Australia: Researchers at Edith Cowan University’s (ECU) Centre for Communications Engineering Research (CCER), Australia, developed sensors which take readings of the temperature, oxygen and carbon dioxide in surrounding bushland. When these sensors detect smoke, they instantly alert fire authorities via wireless internet connection or a text message to a mobile phone, with accurate GPS information on the fire.
Professor Daryoush Habibi, Dr Iftekhar Ahmad and Mr Amro Qandour developed the sensor network as part of the research they have been conducting into engineering applications that serve the local community.
“Bushfire is a major problem right across the nation. We wanted to serve our communities by finding a solution to the bushfire detection problem,” Dr Ahmad said. “The sensors have the capability to transmit data over long distances, allowing for large geographical areas or remote regions to be covered.”
CCER are in the final phase of testing the devices and hope to team up with an industry partner to make the monitoring system available to fire authorities.
“Our priority is to have this system available for authorities. We hope to work with them in the near future to help protect our environment and human life from what can be devastating, and unfortunately, all too frequent occurrences,” Dr Ahmad added.
The CCER team have developed two other environmental monitoring systems that they also hope to make commercially available. One monitors air quality within the home and identifies high levels of potentially fatal gases such as nitrous oxide, nitrogen dioxide, carbon monoxide, carbon dioxide and natural gas. Similar to the bushfire monitoring system, an alarm can be triggered or a text message sent.
The CCER team envisage that retirement villages could use the system to safeguard elderly residents against faulty heaters or gas stoves.
Another monitoring system measures the ultra violet (UV) index.
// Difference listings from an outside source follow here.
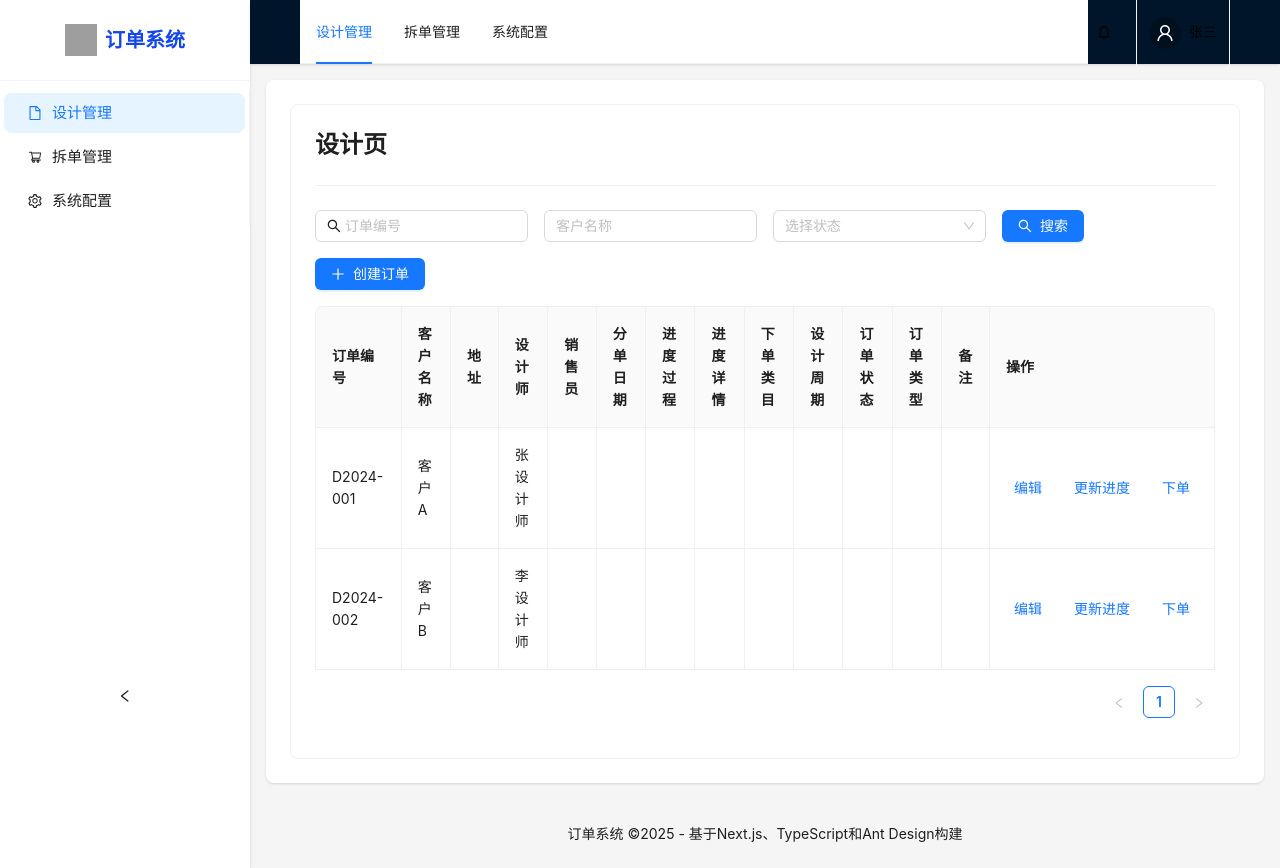
Repository: Garyxiwang/order_system
Page: /design (app in front/)
An editor plug-in stored every save of this project. The page is shown before and after the next save, followed by the edit.
The browser window is 1280 px wide. The pictures show the whole page.
Pictures or frames that could not be fetched are drawn as grey boxes. The project was rebuilt for these pictures with package versions that can differ from the ones it lists, and the page was loaded fresh each time. The framework's server and built-in components were replaced by stand-ins that run in the browser. Also part of the build but not shown: front/next.config.js, front/next.config.ts.

Above is the page before, as saved 2025-08-04 14:24:40.

After the next save:
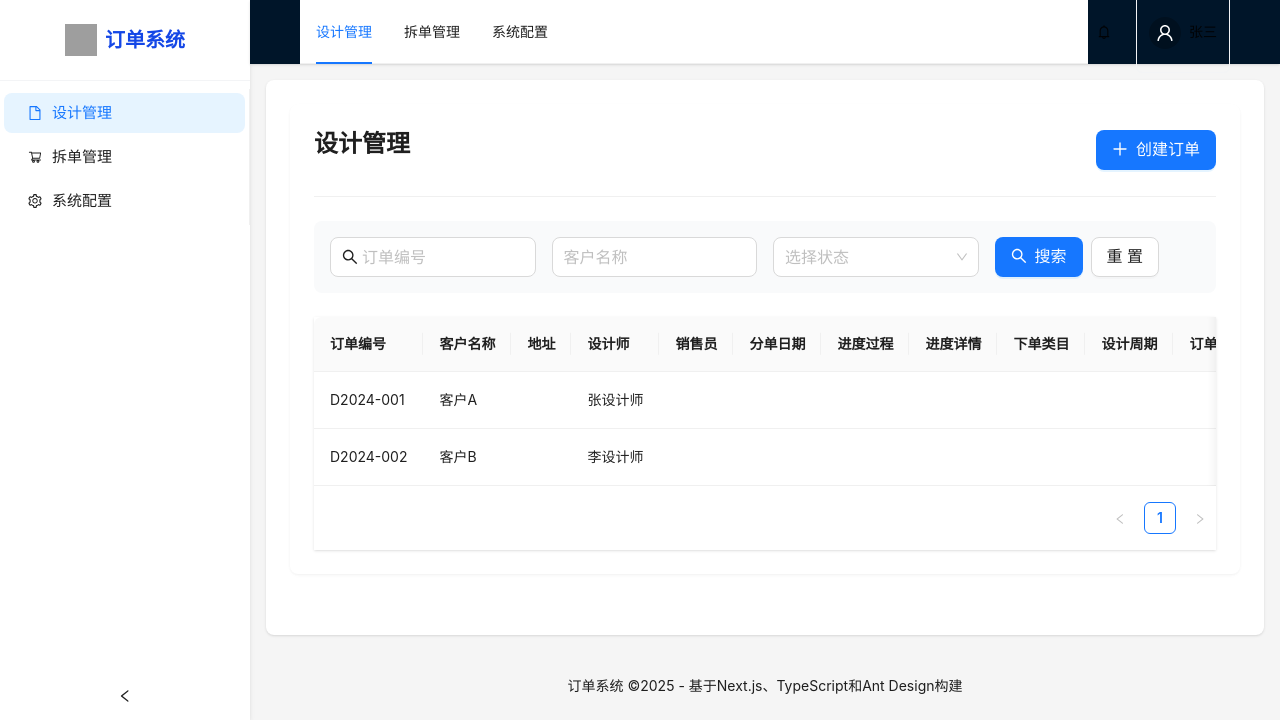
Saved 19 s later.
--- a/front/src/app/design/page.tsx
+++ b/front/src/app/design/page.tsx
@@ -149,52 +149,71 @@ const DesignPage: React.FC = () => {
     <div>
       <Row gutter={[16, 16]}>
         <Col span={24}>
-          <Card>
-            <Title level={3}>设计页</Title>
-            <Divider />
+          <Card bordered={false} className="shadow-none">
+            <div className="flex justify-between items-center mb-4">
+              <Title level={3} className="m-0 text-blue-700">设计管理</Title>
+              <Button type="primary" icon={<PlusOutlined />} size="large" className="bg-blue-600 hover:bg-blue-700">
+                创建订单
+              </Button>
+            </div>
+            <Divider className="my-4" />
 
             <div>
               {/* 搜索和过滤区域 */}
-              <div className="mb-4">
+              <div className="mb-6 bg-gray-50 p-4 rounded-lg">
                 <Row gutter={16} align="middle">
                   <Col span={6}>
-                    <Input placeholder="订单编号" prefix={<SearchOutlined />} />
-                  </Col>
-                  <Col span={6}>
-                    <Input placeholder="客户名称" />
-                  </Col>
-                  <Col span={6}>
-                    <Select placeholder="选择状态" style={{ width: "100%" }}>
+                    <Input
+                      placeholder="订单编号"
+                      prefix={<SearchOutlined className="text-gray-400" />}
+                      className="rounded-md border-gray-200"
+                      size="large"
+                    />
+                  </Col>
+                  <Col span={6}>
+                    <Input
+                      placeholder="客户名称"
+                      className="rounded-md border-gray-200"
+                      size="large"
+                    />
+                  </Col>
+                  <Col span={6}>
+                    <Select
+                      placeholder="选择状态"
+                      style={{ width: "100%" }}
+                      className="rounded-md"
+                      size="large"
+                    >
                       <Option value="all">全部状态</Option>
                       <Option value="inProgress">进行中</Option>
                       <Option value="completed">已完成</Option>
                     </Select>
                   </Col>
                   <Col span={6}>
-                    <Button type="primary" icon={<SearchOutlined />}>
-                      搜索
-                    </Button>
-                    {/* <Button style={{ marginLeft: 8 }}>重置</Button> */}
+                    <Space>
+                      <Button
+                        type="primary"
+                        icon={<SearchOutlined />}
+                        size="large"
+                        className="bg-blue-600 hover:bg-blue-700"
+                      >
+                        搜索
+                      </Button>
+                      <Button size="large">重置</Button>
+                    </Space>
                   </Col>
                 </Row>
-              </div>
-
-              {/* 操作按钮区域 */}
-              <div className="mb-4">
-                <Button type="primary" icon={<PlusOutlined />}>
-                  创建订单
-                </Button>
-                {/* <Button icon={<FileOutlined />} style={{ marginLeft: 8 }}>
-                  导出
-                </Button> */}
               </div>
 
               {/* 表格区域 */}
               <Table
                 columns={columns}
                 dataSource={designData}
-                bordered
+                bordered={false}
                 pagination={{ pageSize: 10 }}
+                className="shadow-sm"
+                rowClassName="hover:bg-blue-50"
+                scroll={{ x: 'max-content' }}
               />
             </div>
           </Card>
This system could be utilised by surf lifesaving clubs across Australia, who could provide real-time UV readings on display screens or send the information as an alert to the mobile phones of beach goers.